Last week, America's self-proclaimed "paper of record" saw fit to run an A1 story on the Scott Walker smear heard 'round the media -- which we pilloried as one of the worst episodes of laziness, bias and journalistic malpractice in recent memory. (The Wall Street Journal's scathing editorial on the subject was also excellent). Today, the New York Times' front page was bereft of any IRS coverage, despite yesterday evening's contentious Congressional hearing. Noah Rothman grabbed screenshots of both the Gray Lady's print and online versions this morning. Lois Lerner's missing emails and IRS Commissioner John Koskonin's evasions were no where to be found:
We'll return to the IRS matter in a moment, but first, a quick detour. The Times included an above-the-fold article about another bridge-related controversy "said to be linked" to Chris Christie. The story summarizes a mind-numbingly boring dispute over Christie's 2011 maneuvering to divert funds originally earmarked for a canceled Port Authority tunnel project to fix an aging bridge instead. The heart of this red hot story is whether the bridge repairs were technically within the Port Authority's purview. The Christie administration says the deal was reviewed and approved by attorneys on all sides of the deal, and a left-wing magazine reported that New York's Democratic Governor, Andrew Cuomo, also signed off on the agreement. The Nation's story was published in...early April. The Bergen Record first had the story in March. In fact, the Times itself printed a story about the SEC investigating the bipartisan transportation pact two weeks ago. Today's article, therefore, is little more than a re-run, with the only obvious hook being Chris Christie and the word "bridge." In the Times' pristine news judgment, this non-update to an abstruse transit funding flap merited front page amplification. An investigation into the federal government's most punitive agency's ritual and deliberate targeting of Americans for their political beliefs -- and the intensifying brouhaha over the suspicious disappearance of revelant evidence -- received nary a mention. So what happened in last night's session? Dan caught you up on this morning's proceedings ("they did not follow the law"), and Katie's posted two of the more revealing exchanges. Mr. Koskinen couldn't recall how he was informed of Lerner's missing emails, or by whom. He fudged on the timeline about when he discovered the truth, making excuses for why the agency didn't inform Congress immediately. The most telling question and answers, in my book, came during Rep. Jason Chaffetz's session, which Greg tagged last night:
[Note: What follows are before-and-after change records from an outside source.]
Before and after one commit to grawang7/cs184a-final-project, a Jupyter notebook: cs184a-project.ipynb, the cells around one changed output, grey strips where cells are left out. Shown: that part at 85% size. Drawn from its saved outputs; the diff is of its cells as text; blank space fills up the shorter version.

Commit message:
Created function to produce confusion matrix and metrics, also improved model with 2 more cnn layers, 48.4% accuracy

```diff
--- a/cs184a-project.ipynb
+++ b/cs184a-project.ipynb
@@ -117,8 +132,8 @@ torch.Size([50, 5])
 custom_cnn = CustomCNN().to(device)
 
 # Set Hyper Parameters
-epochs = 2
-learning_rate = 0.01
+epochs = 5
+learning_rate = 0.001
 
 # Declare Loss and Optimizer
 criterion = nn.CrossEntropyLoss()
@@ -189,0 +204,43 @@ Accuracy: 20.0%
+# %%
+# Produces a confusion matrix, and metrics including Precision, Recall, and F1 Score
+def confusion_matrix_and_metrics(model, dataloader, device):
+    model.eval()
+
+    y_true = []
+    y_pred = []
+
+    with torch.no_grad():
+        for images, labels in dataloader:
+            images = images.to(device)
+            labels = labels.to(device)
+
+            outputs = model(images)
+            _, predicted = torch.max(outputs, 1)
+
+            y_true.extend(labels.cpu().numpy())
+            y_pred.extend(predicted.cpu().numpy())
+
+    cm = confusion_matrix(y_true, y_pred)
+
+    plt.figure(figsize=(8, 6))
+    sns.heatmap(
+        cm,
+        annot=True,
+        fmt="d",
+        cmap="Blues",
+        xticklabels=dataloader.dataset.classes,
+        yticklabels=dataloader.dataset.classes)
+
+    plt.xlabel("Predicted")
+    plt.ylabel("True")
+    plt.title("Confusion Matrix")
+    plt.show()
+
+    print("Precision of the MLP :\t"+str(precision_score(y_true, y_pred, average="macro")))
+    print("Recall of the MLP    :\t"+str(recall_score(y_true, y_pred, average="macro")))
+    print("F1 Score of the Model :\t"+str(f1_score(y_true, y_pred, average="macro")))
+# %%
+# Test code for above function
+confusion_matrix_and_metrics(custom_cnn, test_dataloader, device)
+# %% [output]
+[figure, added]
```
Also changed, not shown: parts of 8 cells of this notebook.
(1) Koskinen had absolutely no credible explanation for why the IRS did not at least retrieve six months' worth of Lerner's deleted emails stored on the 'back-up tape,' which he testified was in their possession when the hard drive crashed (ten days after the first Congressional inquiry into the targeting was lodged). He said it would have been difficult and "costly." How does that square with his "extraordinary efforts to retrieve her emails" testimony? (2) He also admitted that to his knowledge, the Inspector General who investigated the improper targeting was not made aware that these central players' emails had gone "missing" in 2011. Democrats, who've scurrilously attacked the IG's credibility, nevertheless like to quote his conclusion that he found no evidence of White House collusion. It now appears he was in the dark about all those deleted emails when he reached his conclusion. Koskinen insists the White House has cleared that all up by asserting that they'd had zero direct contacts with Lerner (what about the other six people?) between 2009 and 2011. And we should obviously be trust them implicitly because they've never withheld relevant emails from a politically-charged investigation. The commissioner also doubled down on his claim that the emails weren't necessarily "official records" governed by various regulations and federal laws. Once again, here's the IRS manual's explanation of what "counts:"
The Federal Records Act applies to email records just as it does to records you create using other media. Emails are records when they are: Created or received in the transaction of agency business; Appropriate for preservation as evidence of the government’s function and activities; or Valuable because of the information they contain
Lerner's emails arguably meet all three criteria.